### Given entries ###
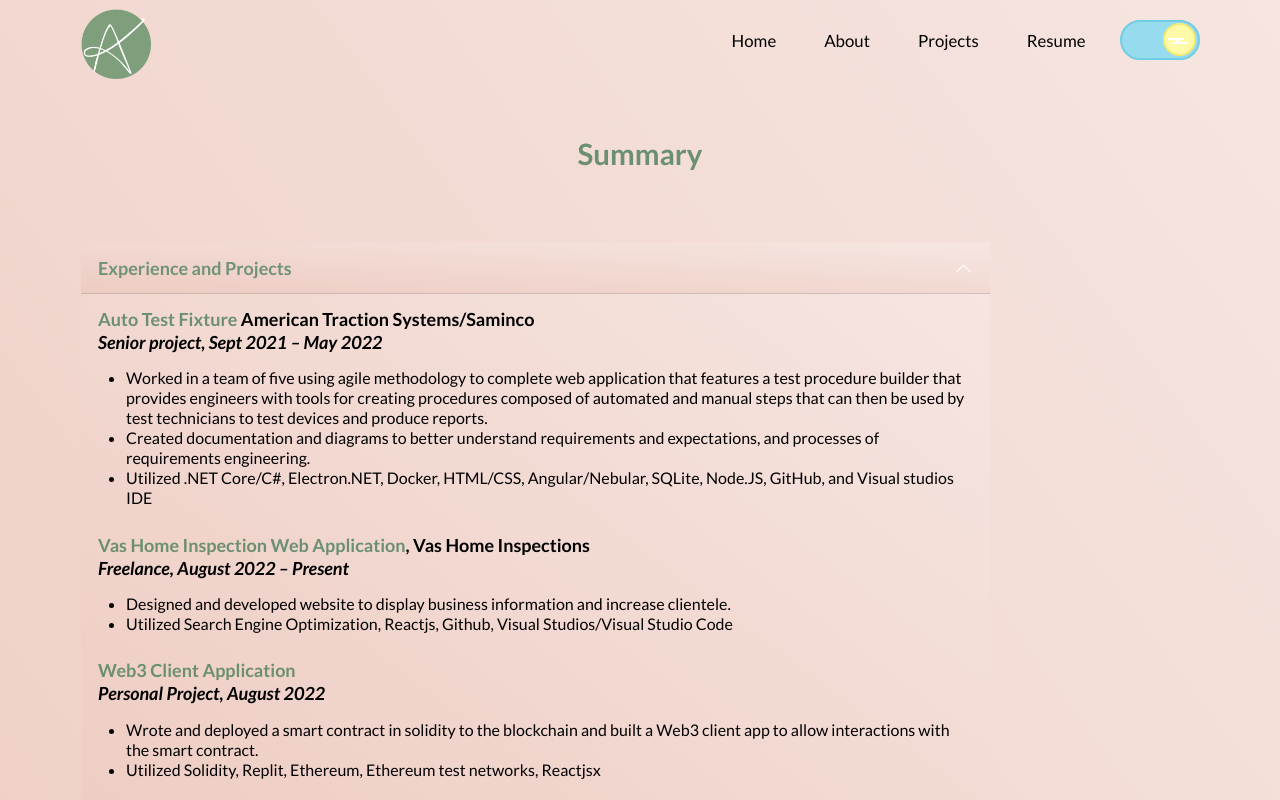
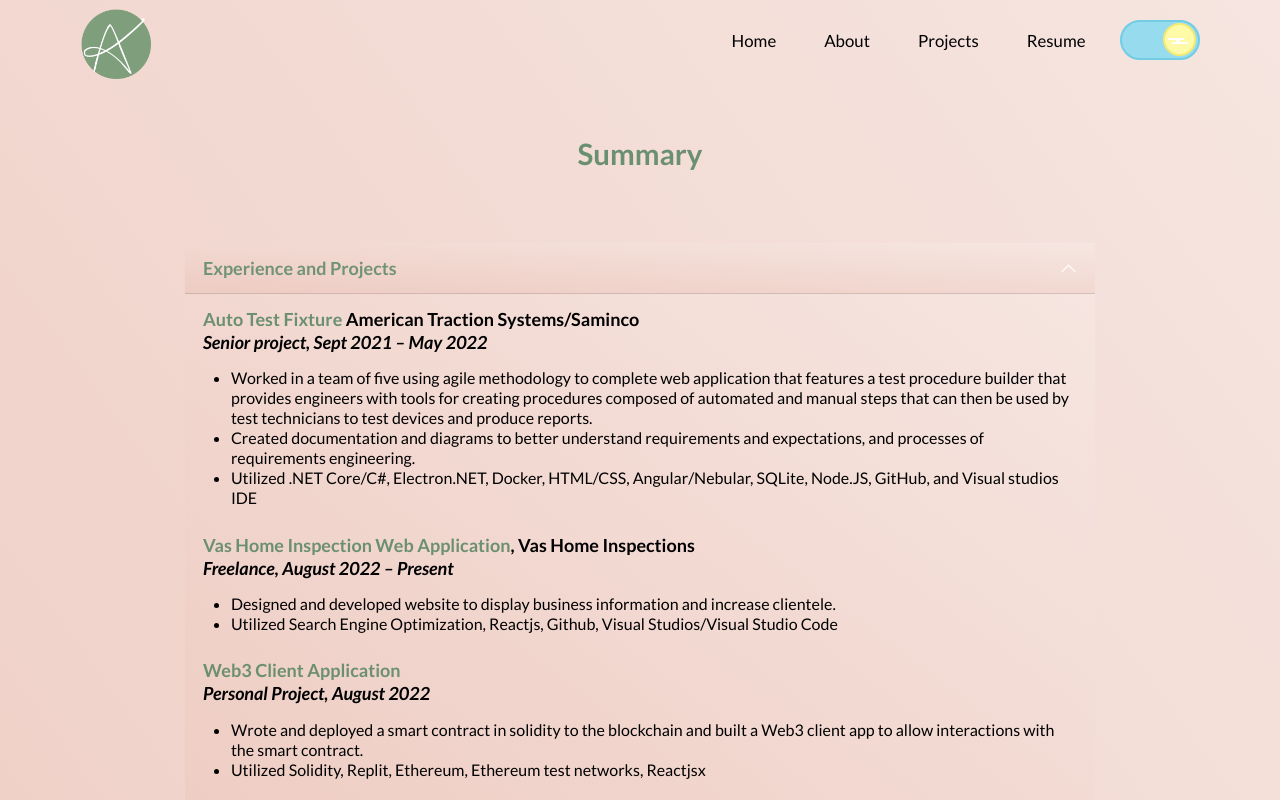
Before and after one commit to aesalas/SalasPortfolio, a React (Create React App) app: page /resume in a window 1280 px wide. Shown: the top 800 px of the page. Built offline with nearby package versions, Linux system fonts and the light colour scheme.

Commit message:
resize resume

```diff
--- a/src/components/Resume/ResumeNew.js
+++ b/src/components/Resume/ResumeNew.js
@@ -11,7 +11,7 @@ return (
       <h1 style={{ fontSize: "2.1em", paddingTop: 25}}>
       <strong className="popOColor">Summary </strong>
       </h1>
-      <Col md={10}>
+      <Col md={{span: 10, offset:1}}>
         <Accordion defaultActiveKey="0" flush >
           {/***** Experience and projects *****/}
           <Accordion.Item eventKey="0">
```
###
Every record is to be restated word for word, with the pictures left out.

* _Output of the task_:
Before and after one commit to aesalas/SalasPortfolio, a React (Create React App) app: page /resume in a window 1280 px wide. Shown: the top 800 px of the page. Built offline with nearby package versions, Linux system fonts and the light colour scheme.

Commit message:
resize resume

```diff
--- a/src/components/Resume/ResumeNew.js
+++ b/src/components/Resume/ResumeNew.js
@@ -11,7 +11,7 @@ return (
       <h1 style={{ fontSize: "2.1em", paddingTop: 25}}>
       <strong className="popOColor">Summary </strong>
       </h1>
-      <Col md={10}>
+      <Col md={{span: 10, offset:1}}>
         <Accordion defaultActiveKey="0" flush >
           {/***** Experience and projects *****/}
           <Accordion.Item eventKey="0">
```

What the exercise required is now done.